by those who could not
“How are you feeling?” has become a loaded question. “How am I meant to be feeling?” is his usual response.
There are those who are ‘okay’, and those you should ‘stay away from’, and one of the ones to stay away from is a slender young man with big eyes and a thick beard, wearing a makeshift dress. His moods can change, like a sudden thunder storm on a hot afternoon. There are others as well; don’t look, don’t talk, don’t acknowledge.
This is the only time I’ve been in a psychiatric ward. When you walk along the corridors you can hear screams and yells drifting down from higher floors. “That’s the high security women’s floor,” one of the ward staff explains. “Everyone on this floor is voluntary. The ones up there aren’t.”
We do crosswords on our visits. He’s better at them than I am, so really: on our visits, I watch him do crosswords. He pretends that I’m contributing by asking me what I think a word might be, before rapidly filling it in while my mind is still a blank.
We don’t know how long he’ll be here. Technically he can leave when he wants. Technically. We don’t know what will happen if he tries. Will they just shift him to one of the floors where people scream?

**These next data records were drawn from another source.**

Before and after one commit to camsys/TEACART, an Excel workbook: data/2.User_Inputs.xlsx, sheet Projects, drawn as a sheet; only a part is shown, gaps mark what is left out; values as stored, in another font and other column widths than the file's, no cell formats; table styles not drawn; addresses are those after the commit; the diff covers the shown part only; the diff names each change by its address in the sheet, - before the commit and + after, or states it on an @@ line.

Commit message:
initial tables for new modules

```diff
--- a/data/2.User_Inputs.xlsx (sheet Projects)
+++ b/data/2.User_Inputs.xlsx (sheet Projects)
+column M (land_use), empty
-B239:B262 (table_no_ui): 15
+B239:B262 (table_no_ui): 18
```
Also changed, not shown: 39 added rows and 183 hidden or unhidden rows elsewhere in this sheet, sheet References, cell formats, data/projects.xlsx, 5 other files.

It’s unsettling how neutral the ward staff are; even to visitors.